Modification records
________________
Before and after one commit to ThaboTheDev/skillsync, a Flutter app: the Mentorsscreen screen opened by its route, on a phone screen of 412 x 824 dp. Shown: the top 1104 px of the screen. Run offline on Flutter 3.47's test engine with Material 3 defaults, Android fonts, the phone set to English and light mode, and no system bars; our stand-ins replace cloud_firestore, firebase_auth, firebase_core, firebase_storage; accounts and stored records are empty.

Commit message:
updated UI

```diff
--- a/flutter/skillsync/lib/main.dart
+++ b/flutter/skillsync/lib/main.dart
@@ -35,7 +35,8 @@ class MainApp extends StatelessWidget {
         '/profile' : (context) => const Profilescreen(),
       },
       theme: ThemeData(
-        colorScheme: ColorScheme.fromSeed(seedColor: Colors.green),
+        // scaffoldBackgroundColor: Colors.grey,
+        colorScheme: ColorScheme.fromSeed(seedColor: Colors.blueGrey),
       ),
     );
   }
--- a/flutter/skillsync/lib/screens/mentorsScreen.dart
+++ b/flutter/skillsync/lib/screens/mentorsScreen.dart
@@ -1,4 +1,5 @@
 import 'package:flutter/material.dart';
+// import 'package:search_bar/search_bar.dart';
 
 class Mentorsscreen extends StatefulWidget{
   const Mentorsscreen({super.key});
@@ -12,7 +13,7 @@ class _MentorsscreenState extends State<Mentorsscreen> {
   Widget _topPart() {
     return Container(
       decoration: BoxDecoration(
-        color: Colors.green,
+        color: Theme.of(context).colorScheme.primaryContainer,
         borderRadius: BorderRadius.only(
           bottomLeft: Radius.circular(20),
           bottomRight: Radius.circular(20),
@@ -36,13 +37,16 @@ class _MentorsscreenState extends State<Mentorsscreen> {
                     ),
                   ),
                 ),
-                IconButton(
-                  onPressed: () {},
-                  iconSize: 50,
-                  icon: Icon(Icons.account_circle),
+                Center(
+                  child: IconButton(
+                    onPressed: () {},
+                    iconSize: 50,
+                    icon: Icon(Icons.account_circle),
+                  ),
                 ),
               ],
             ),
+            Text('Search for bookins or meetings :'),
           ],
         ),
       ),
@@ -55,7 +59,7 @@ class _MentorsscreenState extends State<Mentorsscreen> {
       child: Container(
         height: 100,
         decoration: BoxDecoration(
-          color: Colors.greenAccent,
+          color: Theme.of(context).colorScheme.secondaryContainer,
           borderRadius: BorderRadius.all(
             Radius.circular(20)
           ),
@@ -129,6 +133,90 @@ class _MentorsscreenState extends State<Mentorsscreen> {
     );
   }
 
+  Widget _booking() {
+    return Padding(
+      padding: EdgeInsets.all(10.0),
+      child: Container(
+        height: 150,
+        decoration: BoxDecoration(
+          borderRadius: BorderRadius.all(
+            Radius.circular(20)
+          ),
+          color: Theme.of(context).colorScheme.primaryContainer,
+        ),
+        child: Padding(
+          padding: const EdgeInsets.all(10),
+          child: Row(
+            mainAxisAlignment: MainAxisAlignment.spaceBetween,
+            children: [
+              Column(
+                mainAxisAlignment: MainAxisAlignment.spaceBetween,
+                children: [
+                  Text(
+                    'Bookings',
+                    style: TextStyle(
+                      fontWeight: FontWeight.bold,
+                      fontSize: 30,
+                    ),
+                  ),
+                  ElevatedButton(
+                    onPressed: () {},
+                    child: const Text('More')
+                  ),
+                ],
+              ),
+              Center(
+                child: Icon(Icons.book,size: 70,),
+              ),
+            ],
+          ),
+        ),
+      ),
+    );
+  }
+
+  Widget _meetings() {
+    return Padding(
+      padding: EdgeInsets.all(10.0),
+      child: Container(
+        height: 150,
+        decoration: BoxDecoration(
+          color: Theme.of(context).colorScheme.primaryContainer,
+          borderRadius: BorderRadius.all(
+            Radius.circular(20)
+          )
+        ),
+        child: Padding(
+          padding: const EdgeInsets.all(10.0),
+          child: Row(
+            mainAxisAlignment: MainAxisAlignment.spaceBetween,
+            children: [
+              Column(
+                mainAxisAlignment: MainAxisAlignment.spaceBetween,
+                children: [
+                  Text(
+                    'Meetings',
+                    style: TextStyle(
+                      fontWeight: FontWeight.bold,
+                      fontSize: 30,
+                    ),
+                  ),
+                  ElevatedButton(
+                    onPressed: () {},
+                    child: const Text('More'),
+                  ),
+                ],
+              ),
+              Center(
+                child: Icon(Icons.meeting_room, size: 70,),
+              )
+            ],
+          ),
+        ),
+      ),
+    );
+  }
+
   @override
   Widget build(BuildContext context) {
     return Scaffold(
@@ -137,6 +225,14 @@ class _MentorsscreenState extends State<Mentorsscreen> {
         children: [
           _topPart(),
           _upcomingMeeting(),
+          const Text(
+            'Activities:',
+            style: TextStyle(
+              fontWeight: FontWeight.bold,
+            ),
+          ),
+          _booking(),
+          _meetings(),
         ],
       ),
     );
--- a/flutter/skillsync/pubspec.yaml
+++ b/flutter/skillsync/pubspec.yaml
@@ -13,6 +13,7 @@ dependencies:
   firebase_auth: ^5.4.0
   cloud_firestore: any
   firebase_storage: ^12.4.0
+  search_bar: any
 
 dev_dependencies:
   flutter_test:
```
________________
• _Task brief_
Could you write out all of the entries precisely as they stand?

• _Answer space_
Before and after one commit to ThaboTheDev/skillsync, a Flutter app: the Mentorsscreen screen opened by its route, on a phone screen of 412 x 824 dp. Shown: the top 1104 px of the screen. Run offline on Flutter 3.47's test engine with Material 3 defaults, Android fonts, the phone set to English and light mode, and no system bars; our stand-ins replace cloud_firestore, firebase_auth, firebase_core, firebase_storage; accounts and stored records are empty.

Commit message:
updated UI

```diff
--- a/flutter/skillsync/lib/main.dart
+++ b/flutter/skillsync/lib/main.dart
@@ -35,7 +35,8 @@ class MainApp extends StatelessWidget {
         '/profile' : (context) => const Profilescreen(),
       },
       theme: ThemeData(
-        colorScheme: ColorScheme.fromSeed(seedColor: Colors.green),
+        // scaffoldBackgroundColor: Colors.grey,
+        colorScheme: ColorScheme.fromSeed(seedColor: Colors.blueGrey),
       ),
     );
   }
--- a/flutter/skillsync/lib/screens/mentorsScreen.dart
+++ b/flutter/skillsync/lib/screens/mentorsScreen.dart
@@ -1,4 +1,5 @@
 import 'package:flutter/material.dart';
+// import 'package:search_bar/search_bar.dart';
 
 class Mentorsscreen extends StatefulWidget{
   const Mentorsscreen({super.key});
@@ -12,7 +13,7 @@ class _MentorsscreenState extends State<Mentorsscreen> {
   Widget _topPart() {
     return Container(
       decoration: BoxDecoration(
-        color: Colors.green,
+        color: Theme.of(context).colorScheme.primaryContainer,
         borderRadius: BorderRadius.only(
           bottomLeft: Radius.circular(20),
           bottomRight: Radius.circular(20),
@@ -36,13 +37,16 @@ class _MentorsscreenState extends State<Mentorsscreen> {
                     ),
                   ),
                 ),
-                IconButton(
-                  onPressed: () {},
-                  iconSize: 50,
-                  icon: Icon(Icons.account_circle),
+                Center(
+                  child: IconButton(
+                    onPressed: () {},
+                    iconSize: 50,
+                    icon: Icon(Icons.account_circle),
+                  ),
                 ),
               ],
             ),
+            Text('Search for bookins or meetings :'),
           ],
         ),
       ),
@@ -55,7 +59,7 @@ class _MentorsscreenState extends State<Mentorsscreen> {
       child: Container(
         height: 100,
         decoration: BoxDecoration(
-          color: Colors.greenAccent,
+          color: Theme.of(context).colorScheme.secondaryContainer,
           borderRadius: BorderRadius.all(
             Radius.circular(20)
           ),
@@ -129,6 +133,90 @@ class _MentorsscreenState extends State<Mentorsscreen> {
     );
   }
 
+  Widget _booking() {
+    return Padding(
+      padding: EdgeInsets.all(10.0),
+      child: Container(
+        height: 150,
+        decoration: BoxDecoration(
+          borderRadius: BorderRadius.all(
+            Radius.circular(20)
+          ),
+          color: Theme.of(context).colorScheme.primaryContainer,
+        ),
+        child: Padding(
+          padding: const EdgeInsets.all(10),
+          child: Row(
+            mainAxisAlignment: MainAxisAlignment.spaceBetween,
+            children: [
+              Column(
+                mainAxisAlignment: MainAxisAlignment.spaceBetween,
+                children: [
+                  Text(
+                    'Bookings',
+                    style: TextStyle(
+                      fontWeight: FontWeight.bold,
+                      fontSize: 30,
+                    ),
+                  ),
+                  ElevatedButton(
+                    onPressed: () {},
+                    child: const Text('More')
+                  ),
+                ],
+              ),
+              Center(
+                child: Icon(Icons.book,size: 70,),
+              ),
+            ],
+          ),
+        ),
+      ),
+    );
+  }
+
+  Widget _meetings() {
+    return Padding(
+      padding: EdgeInsets.all(10.0),
+      child: Container(
+        height: 150,
+        decoration: BoxDecoration(
+          color: Theme.of(context).colorScheme.primaryContainer,
+          borderRadius: BorderRadius.all(
+            Radius.circular(20)
+          )
+        ),
+        child: Padding(
+          padding: const EdgeInsets.all(10.0),
+          child: Row(
+            mainAxisAlignment: MainAxisAlignment.spaceBetween,
+            children: [
+              Column(
+                mainAxisAlignment: MainAxisAlignment.spaceBetween,
+                children: [
+                  Text(
+                    'Meetings',
+                    style: TextStyle(
+                      fontWeight: FontWeight.bold,
+                      fontSize: 30,
+                    ),
+                  ),
+                  ElevatedButton(
+                    onPressed: () {},
+                    child: const Text('More'),
+                  ),
+                ],
+              ),
+              Center(
+                child: Icon(Icons.meeting_room, size: 70,),
+              )
+            ],
+          ),
+        ),
+      ),
+    );
+  }
+
   @override
   Widget build(BuildContext context) {
     return Scaffold(
@@ -137,6 +225,14 @@ class _MentorsscreenState extends State<Mentorsscreen> {
         children: [
           _topPart(),
           _upcomingMeeting(),
+          const Text(
+            'Activities:',
+            style: TextStyle(
+              fontWeight: FontWeight.bold,
+            ),
+          ),
+          _booking(),
+          _meetings(),
         ],
       ),
     );
--- a/flutter/skillsync/pubspec.yaml
+++ b/flutter/skillsync/pubspec.yaml
@@ -13,6 +13,7 @@ dependencies:
   firebase_auth: ^5.4.0
   cloud_firestore: any
   firebase_storage: ^12.4.0
+  search_bar: any
 
 dev_dependencies:
   flutter_test:
```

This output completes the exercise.